Dudarski Fest revives tradition
By Yekaterina Krasovskaya
The bagpipe has always been viewed as a military instrument, with its plaintive yet majestic tone inspiring Roman warriors to battle. Over the course of time, Europeans changed the tradition; bagpipe playing is now popular in Scotland, for example. In fact, the instrument is closely connected with folk culture. Quite a few modern day fans of the bagpipe live in Belarus, with the Festival of Bagpipe Music — Dudarski Fest — organised in the Republic since 1990. This year, it featured several concerts, with bands from Germany, Sweden and Poland in attendance.
The event opened at Minsk’s House of Veterans, with cult Belarusian band Essa creating a wonderful mood, as might be felt in a village home. Stary Olsa band strengthened the fairy-tale by wearing medieval costumes and performing enchanting music.
In turn, Swedish Hedningarna performed a mix of electronic and rock music, featuring Scandinavian folk motifs. The band organically unites traditional instruments with synthesised music and sampled melodies. Belarusian Litvintroll closed the party, singing lyrics which fully embraced the mood and well confirmed bagpipes as a folk instrument.

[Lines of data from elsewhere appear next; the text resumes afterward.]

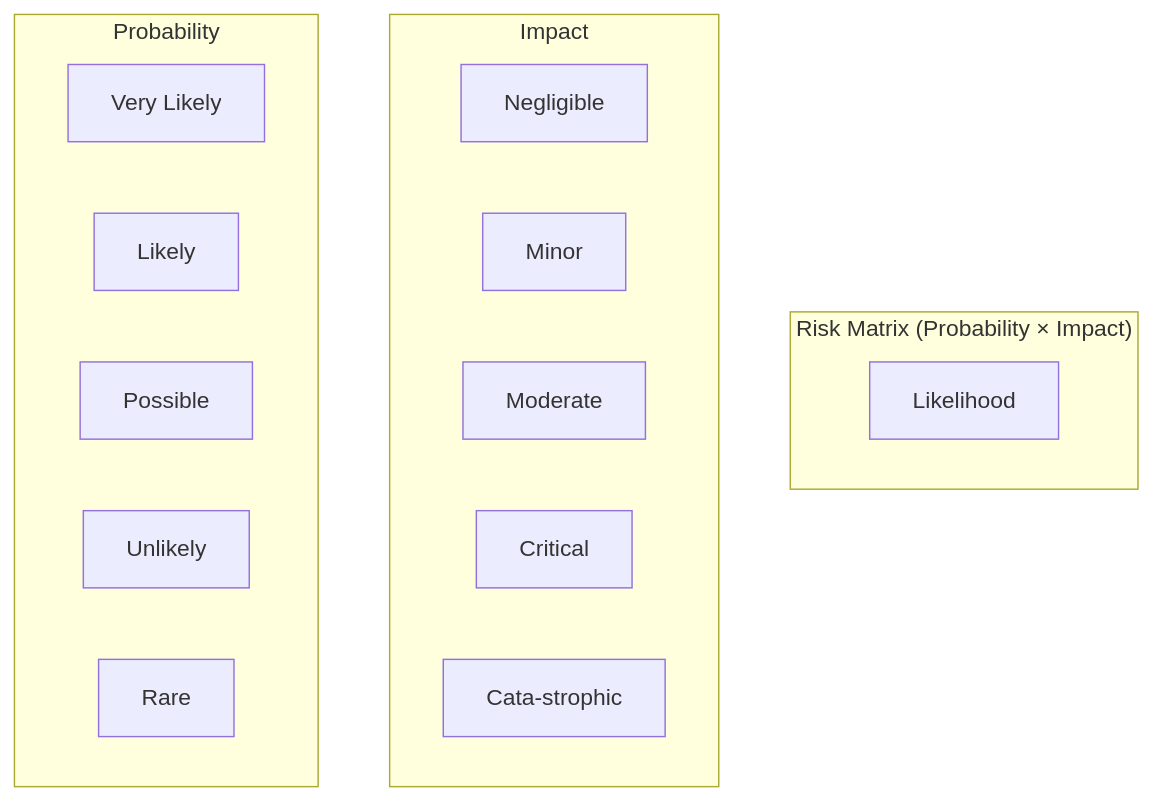
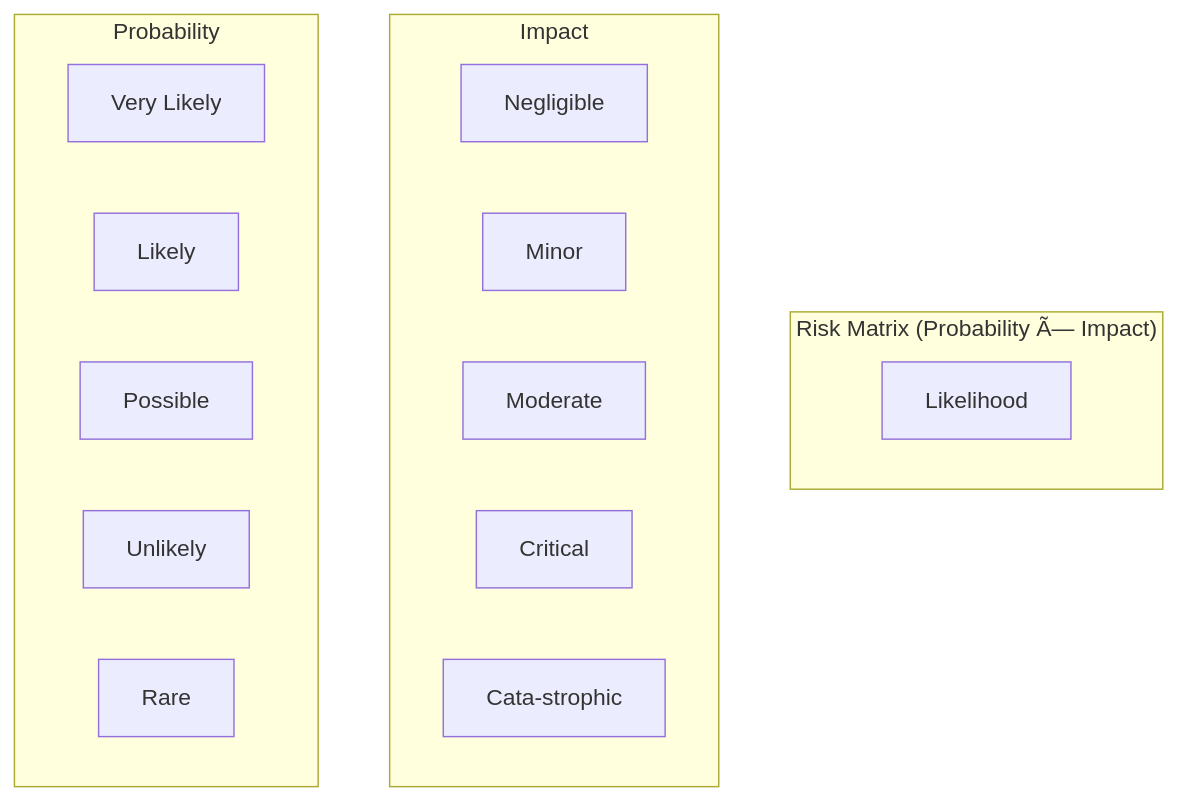
Before and after one commit to Raushan666java/ai-engineering-journey: the fifth of 6 diagrams in docs/courses/software-engineering/16-capstone.md, drawn with Mermaid. The commit also changed other lines of this file and 735 other files, not shown here.

````diff
--- a/docs/courses/software-engineering/16-capstone.md
+++ b/docs/courses/software-engineering/16-capstone.md
@@ -948,23 +948,23 @@
 ```mermaid
 graph TD
-    subgraph "Risk Matrix (Probability × Impact)"
+    subgraph "Risk Matrix (Probability Ã— Impact)"
         direction LR
         L1[Likelihood]
     end
     
     subgraph "Impact"
         I1[Negligible]
         I2[Minor]
         I3[Moderate]
         I4[Critical]
         I5[Cata-strophic]
     end
     
     subgraph "Probability"
         P5[Very Likely]
         P4[Likely]
         P3[Possible]
         P2[Unlikely]
         P1[Rare]
     end
 ```
````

The village of Borok, in the Volozhin District, hosted a conference as part of the festival, entitled Preservation of Bagpipe Traditions in Eastern Europe. Participants delivered speeches, followed by a German-Swedish-Belarusian jam session. The museum complex of Dudutki also hosted several events. Its surroundings perfectly suit the historical and musical traditions of the Belarusian bagpipe. Several centuries ago, bagpipe playing was common at Easter, it being a Belarusian custom to visit neighbouring houses with bagpipe playing and songs.

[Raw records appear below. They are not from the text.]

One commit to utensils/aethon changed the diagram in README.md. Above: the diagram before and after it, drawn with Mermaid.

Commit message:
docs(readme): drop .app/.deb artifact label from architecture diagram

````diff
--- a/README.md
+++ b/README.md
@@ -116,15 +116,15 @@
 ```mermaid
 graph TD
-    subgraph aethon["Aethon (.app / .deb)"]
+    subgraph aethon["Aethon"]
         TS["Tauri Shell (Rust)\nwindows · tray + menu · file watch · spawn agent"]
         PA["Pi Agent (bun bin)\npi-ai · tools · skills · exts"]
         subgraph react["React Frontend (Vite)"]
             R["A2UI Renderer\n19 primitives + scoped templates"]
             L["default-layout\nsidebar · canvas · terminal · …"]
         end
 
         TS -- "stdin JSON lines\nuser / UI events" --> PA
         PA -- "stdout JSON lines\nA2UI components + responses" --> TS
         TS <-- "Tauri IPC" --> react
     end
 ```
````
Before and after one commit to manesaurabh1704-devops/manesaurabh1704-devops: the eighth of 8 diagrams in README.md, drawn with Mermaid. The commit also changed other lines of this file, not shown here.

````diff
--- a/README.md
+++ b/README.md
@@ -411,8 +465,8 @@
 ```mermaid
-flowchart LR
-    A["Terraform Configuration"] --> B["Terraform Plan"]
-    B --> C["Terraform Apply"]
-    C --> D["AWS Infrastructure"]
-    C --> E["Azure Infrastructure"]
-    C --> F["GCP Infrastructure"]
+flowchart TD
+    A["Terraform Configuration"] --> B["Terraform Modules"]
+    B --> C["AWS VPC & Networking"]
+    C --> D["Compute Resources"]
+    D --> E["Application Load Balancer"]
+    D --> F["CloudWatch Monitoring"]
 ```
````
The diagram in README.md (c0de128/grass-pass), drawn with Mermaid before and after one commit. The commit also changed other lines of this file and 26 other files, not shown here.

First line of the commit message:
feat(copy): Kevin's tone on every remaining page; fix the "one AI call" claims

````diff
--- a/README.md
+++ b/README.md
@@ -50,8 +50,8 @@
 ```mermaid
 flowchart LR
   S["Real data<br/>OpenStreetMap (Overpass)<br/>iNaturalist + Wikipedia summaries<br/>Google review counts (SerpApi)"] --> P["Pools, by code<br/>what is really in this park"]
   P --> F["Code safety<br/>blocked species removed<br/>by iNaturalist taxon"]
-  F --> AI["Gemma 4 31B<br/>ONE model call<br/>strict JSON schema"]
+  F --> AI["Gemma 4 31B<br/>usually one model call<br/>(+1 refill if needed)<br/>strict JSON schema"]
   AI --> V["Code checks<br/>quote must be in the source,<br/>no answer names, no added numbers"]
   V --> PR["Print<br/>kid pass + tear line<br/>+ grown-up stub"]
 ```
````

The festival closed at Minsk’s Reactor Club, where Belarusian and foreign bands met on a single stage to perform music in various styles.